They sang in the choir, they were ushers, they gave individual presentations in church, acted in plays on Christmas and Easter, took part in Vacation Bible School, argued, a few of them fought, they came and went sometimes - but we always considered them ours. I and their youth director Margi Taylor, along with others, scolded, preached and praised them. We challenged them to be good in school and taught them to be responsible. We, as adults, were often unsophisticated, not well organized all of the time. There were times when we stretched the boundaries of our imagination and creativity (like the time we had Christmas service at a local elementary school instead of church that included a program that crammed a little almost 100 children and youth, in order to keep anyone from feeling left out!) At one time or another, we all fussed about the money it cost and then spent it anyway.
And now here they are. Nearly all of them have some college in their background. Most of them post graduate degrees. They are working, doing internships after returning to school. There are some who are providing leadership to the community. One is a practicing attorney. His brother is a professional musician and teaches in community college. Some teach and work in public school, others are just hard working men and women.
Some are married, some have children, some are single and very career oriented. Most of them are still in church, though not all at New Mount Moriah. Some of those who do remain at the church, however, have assumed significant roles of leadership.
And they all make me very, very proud.
Don't get me wrong: we lost some, to the streets and worse. But what news about this 'unofficial' reunion showed me, was that we probably saved more than we lost. We didn't just try to keep them active. I insisted on substance and the youth workers we had, volunteers all, were committed to that. And although we wondered and endured quite a bit of criticism for that focus at times, they obviously caught a lot more than we knew.
Not only that, they had excellent parents, or grandparents, or guardians, or surrogate parents from the church. By surrogate church members I mean unofficial 'parents' at church, who took them home, sometimes picking them up from school, providing school supplies or school clothes (this was before the days of uniforms). There were two couples who visited the schools of some of these youth and knew their teachers. They remaind close to them through college and into young adulthood. This, without a formal program and with nothing in the way of a line item in the church budget for most of this. These youth had nurturing adults in their lives. And a nurturing institution, if you will, in the church. There were times when a few would just come up to the church and hang out -with or without supervision (yes, THAT would sometimes drive us all crazy!). In retrospect, they loved the place and us, probably more than we know.

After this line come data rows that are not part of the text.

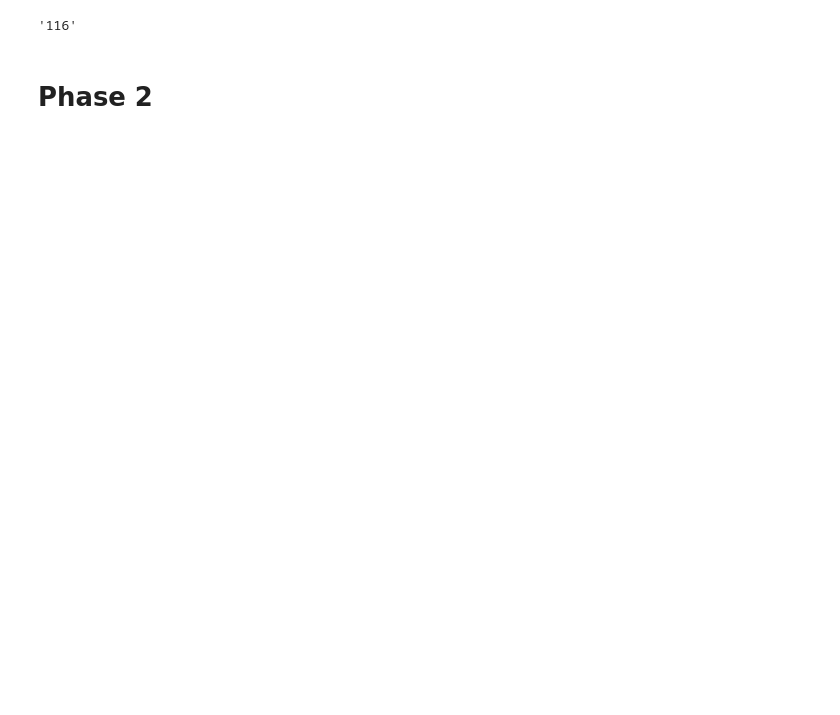
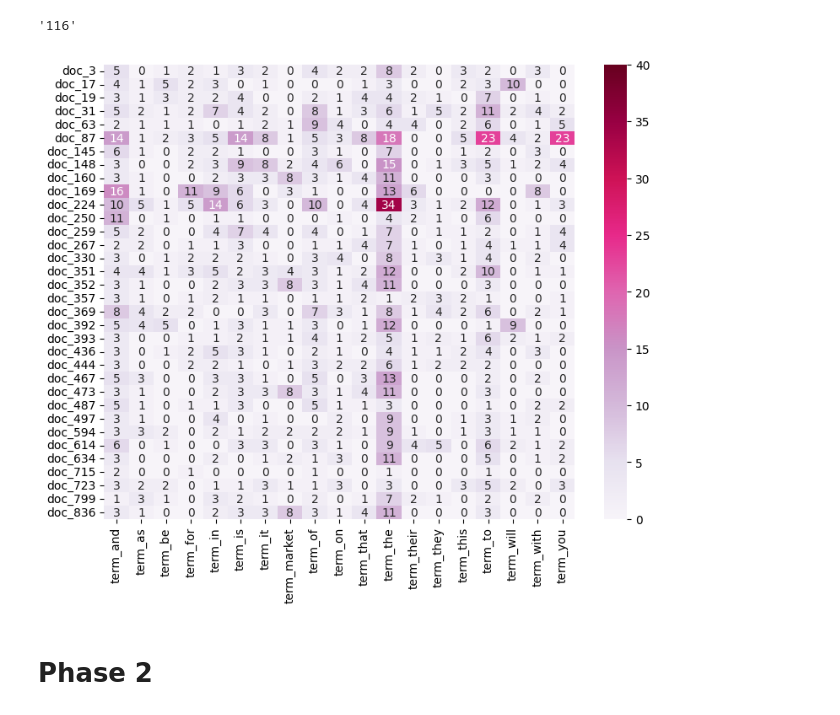
Before and after one commit to hongming1004/DM2025-Lab1-Exercise, a Jupyter notebook: DM2025-Lab1-Homework.ipynb, the cells around one changed output. Saved outputs shown, nothing was run; the diff lists cells and outputs as text; code cells hidden in the pictures; blank space fills up the shorter version.

```diff
--- a/DM2025-Lab1-Homework.ipynb
+++ b/DM2025-Lab1-Homework.ipynb
@@ -229,6 +229,38 @@ np.int64(18)
 count_vect.get_feature_names_out()[np.where(X_counts[3, 0:100].toarray()>0)[1][0]]
 # %% [output]
 '116'
+# %%
+#exercise 11
+import numpy as np
+import matplotlib.pyplot as plt
+import seaborn as sns
+
+doc_lengths = np.array(X_counts.sum(axis=1)).ravel()
+min_len = 100
+mask_docs = doc_lengths >= min_len
+plot_z = X_counts[mask_docs, :]
+
+term_freqs = np.array(plot_z.sum(axis=0)).ravel()
+min_freq = 30
+mask_terms = term_freqs >= min_freq
+plot_z = plot_z[:, mask_terms].toarray()
+
+
+
+
+# 過濾詞彙
+terms = np.array(count_vect.get_feature_names_out())
+terms = terms[mask_terms]  # 更新後的詞彙表
+plot_x = ["term_"+str(i) for i in terms]
+plot_y = ["doc_" + str(i) for i, keep in zip(X.index, mask_docs) if keep]
+len(X.index) == len(mask_docs)
+df_todraw = pd.DataFrame(plot_z, columns = plot_x, index = plot_y)
+plt.subplots(figsize=(9, 7))
+ax = sns.heatmap(df_todraw,
+               cmap="PuRd",
+               vmin=0, vmax=40, annot=True, fmt="d")
+# %% [output]
+[figure, added]
 # %% [markdown]
 # Phase 2
 # %%
```
Also changed, not shown: parts of 4 cells of this notebook, 1 other file.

Seriously, I doubt that they remember very few, if any sermons preached, very few, if any formal lessons. I believe what they will never forget is that they had adults in their lives, away from home and school, to whom they mattered very much and that those people were Christians.
I bring it up, not just to point out my own personal and spiritual pride in them. I bring it up because this church is in one of the poorest sections of the city. Off the beaten path, it is now in an area which is undergoing some redevelopment. At that time, however, until we asserted ourselves as a church, it was in significant decline. You could find just about every pathology associated with concentrated poverty and some of these youth and their friends saw it and were impacted by it...and overcame it.
So, when people ask me if I remain hopeful about the work I'm blessed to be engaged in, I've got one more reason to add to a pretty strong list: I know what God can do through His people!
I've seen the proof...